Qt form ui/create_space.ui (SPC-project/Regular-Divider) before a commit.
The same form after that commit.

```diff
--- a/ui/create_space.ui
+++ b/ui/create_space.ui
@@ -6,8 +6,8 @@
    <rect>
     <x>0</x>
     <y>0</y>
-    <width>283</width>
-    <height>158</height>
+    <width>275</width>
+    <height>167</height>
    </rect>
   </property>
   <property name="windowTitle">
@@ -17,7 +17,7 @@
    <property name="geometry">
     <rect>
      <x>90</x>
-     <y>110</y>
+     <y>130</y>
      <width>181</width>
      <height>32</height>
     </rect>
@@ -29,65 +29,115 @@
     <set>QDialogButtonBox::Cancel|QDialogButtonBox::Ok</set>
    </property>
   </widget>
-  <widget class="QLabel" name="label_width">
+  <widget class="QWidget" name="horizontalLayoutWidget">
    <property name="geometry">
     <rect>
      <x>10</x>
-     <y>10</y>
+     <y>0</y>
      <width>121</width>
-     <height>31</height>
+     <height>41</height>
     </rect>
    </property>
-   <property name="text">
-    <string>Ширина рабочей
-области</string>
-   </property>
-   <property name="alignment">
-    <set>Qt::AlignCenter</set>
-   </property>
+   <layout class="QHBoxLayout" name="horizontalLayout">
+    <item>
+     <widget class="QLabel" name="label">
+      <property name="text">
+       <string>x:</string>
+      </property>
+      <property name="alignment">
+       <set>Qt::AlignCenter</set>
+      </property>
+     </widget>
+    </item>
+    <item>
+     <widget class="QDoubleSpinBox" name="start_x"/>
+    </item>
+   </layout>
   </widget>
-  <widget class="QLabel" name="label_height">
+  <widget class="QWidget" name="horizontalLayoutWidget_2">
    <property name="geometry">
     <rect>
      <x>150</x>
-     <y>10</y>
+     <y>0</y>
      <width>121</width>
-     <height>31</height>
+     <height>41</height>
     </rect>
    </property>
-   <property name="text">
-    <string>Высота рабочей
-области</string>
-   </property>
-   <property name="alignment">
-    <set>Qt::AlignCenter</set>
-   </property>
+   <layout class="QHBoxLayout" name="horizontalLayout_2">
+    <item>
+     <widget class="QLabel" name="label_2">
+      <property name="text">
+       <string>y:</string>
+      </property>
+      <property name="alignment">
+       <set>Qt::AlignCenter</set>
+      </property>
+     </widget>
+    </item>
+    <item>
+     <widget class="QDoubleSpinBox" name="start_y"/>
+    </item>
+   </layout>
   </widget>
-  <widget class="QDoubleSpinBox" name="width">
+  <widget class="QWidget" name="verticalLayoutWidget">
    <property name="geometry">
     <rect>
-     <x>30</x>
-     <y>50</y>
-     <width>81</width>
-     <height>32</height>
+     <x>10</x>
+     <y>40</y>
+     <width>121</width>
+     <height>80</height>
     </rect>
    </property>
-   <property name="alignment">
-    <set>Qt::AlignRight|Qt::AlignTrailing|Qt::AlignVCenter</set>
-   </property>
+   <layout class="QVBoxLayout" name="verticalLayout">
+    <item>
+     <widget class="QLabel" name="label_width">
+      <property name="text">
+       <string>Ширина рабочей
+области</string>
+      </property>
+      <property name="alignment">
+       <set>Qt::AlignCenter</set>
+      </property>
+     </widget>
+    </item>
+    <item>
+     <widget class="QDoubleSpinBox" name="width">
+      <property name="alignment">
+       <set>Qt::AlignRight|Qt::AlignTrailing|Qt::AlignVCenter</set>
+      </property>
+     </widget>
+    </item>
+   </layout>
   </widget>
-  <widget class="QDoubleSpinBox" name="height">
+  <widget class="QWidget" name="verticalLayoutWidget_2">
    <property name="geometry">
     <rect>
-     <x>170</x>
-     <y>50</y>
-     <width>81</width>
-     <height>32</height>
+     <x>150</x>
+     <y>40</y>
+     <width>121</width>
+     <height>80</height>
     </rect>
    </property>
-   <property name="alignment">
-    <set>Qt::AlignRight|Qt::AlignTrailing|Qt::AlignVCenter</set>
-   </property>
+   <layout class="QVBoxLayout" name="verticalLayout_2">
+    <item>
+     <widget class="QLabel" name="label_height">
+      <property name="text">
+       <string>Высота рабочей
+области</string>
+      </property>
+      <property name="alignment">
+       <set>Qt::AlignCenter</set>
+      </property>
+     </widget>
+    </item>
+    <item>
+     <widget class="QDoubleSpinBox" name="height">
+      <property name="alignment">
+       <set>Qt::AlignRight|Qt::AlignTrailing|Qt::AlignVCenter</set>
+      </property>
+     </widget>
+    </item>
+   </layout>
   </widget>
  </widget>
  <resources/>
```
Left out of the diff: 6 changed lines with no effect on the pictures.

**********

| Task details |
Please say only the number of lines in the data that hold "QWidget".

| Task answer |
4